▶ **To do**
For this exercise, repeat the records below exactly as written.

▶ **Extracted data**
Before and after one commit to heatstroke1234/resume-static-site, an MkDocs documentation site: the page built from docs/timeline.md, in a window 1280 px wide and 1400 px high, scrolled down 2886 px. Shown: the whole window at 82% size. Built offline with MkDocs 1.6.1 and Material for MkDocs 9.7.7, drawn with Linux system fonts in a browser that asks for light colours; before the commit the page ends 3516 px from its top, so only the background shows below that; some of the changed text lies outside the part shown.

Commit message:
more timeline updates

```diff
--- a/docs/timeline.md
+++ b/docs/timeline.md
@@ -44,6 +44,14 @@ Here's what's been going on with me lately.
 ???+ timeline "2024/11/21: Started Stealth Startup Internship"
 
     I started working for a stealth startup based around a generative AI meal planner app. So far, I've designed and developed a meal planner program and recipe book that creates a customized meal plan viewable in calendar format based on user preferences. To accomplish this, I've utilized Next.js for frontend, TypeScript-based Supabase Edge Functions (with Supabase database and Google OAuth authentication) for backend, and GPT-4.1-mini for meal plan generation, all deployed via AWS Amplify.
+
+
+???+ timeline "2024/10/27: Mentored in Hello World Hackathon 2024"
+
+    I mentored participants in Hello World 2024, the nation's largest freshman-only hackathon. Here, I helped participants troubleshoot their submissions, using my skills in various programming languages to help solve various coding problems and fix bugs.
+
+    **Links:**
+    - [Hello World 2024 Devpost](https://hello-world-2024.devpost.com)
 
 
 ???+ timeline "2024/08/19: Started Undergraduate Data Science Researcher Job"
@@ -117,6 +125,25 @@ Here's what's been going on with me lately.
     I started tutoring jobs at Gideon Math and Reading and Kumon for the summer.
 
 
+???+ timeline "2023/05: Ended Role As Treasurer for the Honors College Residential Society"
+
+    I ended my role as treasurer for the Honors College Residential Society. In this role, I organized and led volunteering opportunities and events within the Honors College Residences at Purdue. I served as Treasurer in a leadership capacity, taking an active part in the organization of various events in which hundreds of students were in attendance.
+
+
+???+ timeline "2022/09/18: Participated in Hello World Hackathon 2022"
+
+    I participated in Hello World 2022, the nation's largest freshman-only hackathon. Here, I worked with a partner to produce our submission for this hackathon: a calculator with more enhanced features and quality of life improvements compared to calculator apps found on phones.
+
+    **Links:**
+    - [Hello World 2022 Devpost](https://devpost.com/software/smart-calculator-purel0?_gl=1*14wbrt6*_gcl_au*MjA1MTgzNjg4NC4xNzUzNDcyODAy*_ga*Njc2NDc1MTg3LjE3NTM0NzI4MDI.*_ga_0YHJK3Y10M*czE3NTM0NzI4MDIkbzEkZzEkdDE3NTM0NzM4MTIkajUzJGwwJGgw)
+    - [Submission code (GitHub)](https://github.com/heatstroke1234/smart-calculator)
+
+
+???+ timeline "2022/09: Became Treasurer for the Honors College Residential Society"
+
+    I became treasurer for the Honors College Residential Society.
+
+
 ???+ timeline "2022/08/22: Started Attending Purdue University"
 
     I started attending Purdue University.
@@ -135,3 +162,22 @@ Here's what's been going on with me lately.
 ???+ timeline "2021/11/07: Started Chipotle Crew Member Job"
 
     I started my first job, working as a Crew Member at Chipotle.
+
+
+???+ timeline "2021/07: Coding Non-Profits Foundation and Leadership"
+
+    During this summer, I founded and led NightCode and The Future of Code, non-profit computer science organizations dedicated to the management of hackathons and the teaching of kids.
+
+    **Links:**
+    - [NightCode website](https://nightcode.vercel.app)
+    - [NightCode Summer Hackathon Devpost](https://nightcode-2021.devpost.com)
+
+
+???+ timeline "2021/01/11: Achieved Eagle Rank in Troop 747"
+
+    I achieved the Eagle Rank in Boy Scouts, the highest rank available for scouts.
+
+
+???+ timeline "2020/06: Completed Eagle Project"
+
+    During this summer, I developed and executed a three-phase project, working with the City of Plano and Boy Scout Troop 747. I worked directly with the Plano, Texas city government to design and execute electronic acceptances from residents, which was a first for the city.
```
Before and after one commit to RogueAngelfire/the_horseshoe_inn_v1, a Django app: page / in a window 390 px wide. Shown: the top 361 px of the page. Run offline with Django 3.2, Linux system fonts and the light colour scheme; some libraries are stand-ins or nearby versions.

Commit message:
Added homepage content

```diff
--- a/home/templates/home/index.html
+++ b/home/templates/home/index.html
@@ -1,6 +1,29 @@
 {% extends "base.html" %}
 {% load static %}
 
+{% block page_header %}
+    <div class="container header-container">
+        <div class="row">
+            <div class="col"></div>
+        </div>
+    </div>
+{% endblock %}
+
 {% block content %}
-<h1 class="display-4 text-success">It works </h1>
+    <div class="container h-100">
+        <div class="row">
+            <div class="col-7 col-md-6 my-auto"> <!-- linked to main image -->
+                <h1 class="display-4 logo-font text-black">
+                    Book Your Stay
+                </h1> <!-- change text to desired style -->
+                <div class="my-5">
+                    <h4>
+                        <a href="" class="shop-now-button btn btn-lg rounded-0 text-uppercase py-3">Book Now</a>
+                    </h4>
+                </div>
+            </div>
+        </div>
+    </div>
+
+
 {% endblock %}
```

▶ **The answer**
Before and after one commit to heatstroke1234/resume-static-site, an MkDocs documentation site: the page built from docs/timeline.md, in a window 1280 px wide and 1400 px high, scrolled down 2886 px. Shown: the whole window at 82% size. Built offline with MkDocs 1.6.1 and Material for MkDocs 9.7.7, drawn with Linux system fonts in a browser that asks for light colours; before the commit the page ends 3516 px from its top, so only the background shows below that; some of the changed text lies outside the part shown.

Commit message:
more timeline updates

```diff
--- a/docs/timeline.md
+++ b/docs/timeline.md
@@ -44,6 +44,14 @@ Here's what's been going on with me lately.
 ???+ timeline "2024/11/21: Started Stealth Startup Internship"
 
     I started working for a stealth startup based around a generative AI meal planner app. So far, I've designed and developed a meal planner program and recipe book that creates a customized meal plan viewable in calendar format based on user preferences. To accomplish this, I've utilized Next.js for frontend, TypeScript-based Supabase Edge Functions (with Supabase database and Google OAuth authentication) for backend, and GPT-4.1-mini for meal plan generation, all deployed via AWS Amplify.
+
+
+???+ timeline "2024/10/27: Mentored in Hello World Hackathon 2024"
+
+    I mentored participants in Hello World 2024, the nation's largest freshman-only hackathon. Here, I helped participants troubleshoot their submissions, using my skills in various programming languages to help solve various coding problems and fix bugs.
+
+    **Links:**
+    - [Hello World 2024 Devpost](https://hello-world-2024.devpost.com)
 
 
 ???+ timeline "2024/08/19: Started Undergraduate Data Science Researcher Job"
@@ -117,6 +125,25 @@ Here's what's been going on with me lately.
     I started tutoring jobs at Gideon Math and Reading and Kumon for the summer.
 
 
+???+ timeline "2023/05: Ended Role As Treasurer for the Honors College Residential Society"
+
+    I ended my role as treasurer for the Honors College Residential Society. In this role, I organized and led volunteering opportunities and events within the Honors College Residences at Purdue. I served as Treasurer in a leadership capacity, taking an active part in the organization of various events in which hundreds of students were in attendance.
+
+
+???+ timeline "2022/09/18: Participated in Hello World Hackathon 2022"
+
+    I participated in Hello World 2022, the nation's largest freshman-only hackathon. Here, I worked with a partner to produce our submission for this hackathon: a calculator with more enhanced features and quality of life improvements compared to calculator apps found on phones.
+
+    **Links:**
+    - [Hello World 2022 Devpost](https://devpost.com/software/smart-calculator-purel0?_gl=1*14wbrt6*_gcl_au*MjA1MTgzNjg4NC4xNzUzNDcyODAy*_ga*Njc2NDc1MTg3LjE3NTM0NzI4MDI.*_ga_0YHJK3Y10M*czE3NTM0NzI4MDIkbzEkZzEkdDE3NTM0NzM4MTIkajUzJGwwJGgw)
+    - [Submission code (GitHub)](https://github.com/heatstroke1234/smart-calculator)
+
+
+???+ timeline "2022/09: Became Treasurer for the Honors College Residential Society"
+
+    I became treasurer for the Honors College Residential Society.
+
+
 ???+ timeline "2022/08/22: Started Attending Purdue University"
 
     I started attending Purdue University.
@@ -135,3 +162,22 @@ Here's what's been going on with me lately.
 ???+ timeline "2021/11/07: Started Chipotle Crew Member Job"
 
     I started my first job, working as a Crew Member at Chipotle.
+
+
+???+ timeline "2021/07: Coding Non-Profits Foundation and Leadership"
+
+    During this summer, I founded and led NightCode and The Future of Code, non-profit computer science organizations dedicated to the management of hackathons and the teaching of kids.
+
+    **Links:**
+    - [NightCode website](https://nightcode.vercel.app)
+    - [NightCode Summer Hackathon Devpost](https://nightcode-2021.devpost.com)
+
+
+???+ timeline "2021/01/11: Achieved Eagle Rank in Troop 747"
+
+    I achieved the Eagle Rank in Boy Scouts, the highest rank available for scouts.
+
+
+???+ timeline "2020/06: Completed Eagle Project"
+
+    During this summer, I developed and executed a three-phase project, working with the City of Plano and Boy Scout Troop 747. I worked directly with the Plano, Texas city government to design and execute electronic acceptances from residents, which was a first for the city.
```
Before and after one commit to RogueAngelfire/the_horseshoe_inn_v1, a Django app: page / in a window 390 px wide. Shown: the top 361 px of the page. Run offline with Django 3.2, Linux system fonts and the light colour scheme; some libraries are stand-ins or nearby versions.

Commit message:
Added homepage content

```diff
--- a/home/templates/home/index.html
+++ b/home/templates/home/index.html
@@ -1,6 +1,29 @@
 {% extends "base.html" %}
 {% load static %}
 
+{% block page_header %}
+    <div class="container header-container">
+        <div class="row">
+            <div class="col"></div>
+        </div>
+    </div>
+{% endblock %}
+
 {% block content %}
-<h1 class="display-4 text-success">It works </h1>
+    <div class="container h-100">
+        <div class="row">
+            <div class="col-7 col-md-6 my-auto"> <!-- linked to main image -->
+                <h1 class="display-4 logo-font text-black">
+                    Book Your Stay
+                </h1> <!-- change text to desired style -->
+                <div class="my-5">
+                    <h4>
+                        <a href="" class="shop-now-button btn btn-lg rounded-0 text-uppercase py-3">Book Now</a>
+                    </h4>
+                </div>
+            </div>
+        </div>
+    </div>
+
+
 {% endblock %}
```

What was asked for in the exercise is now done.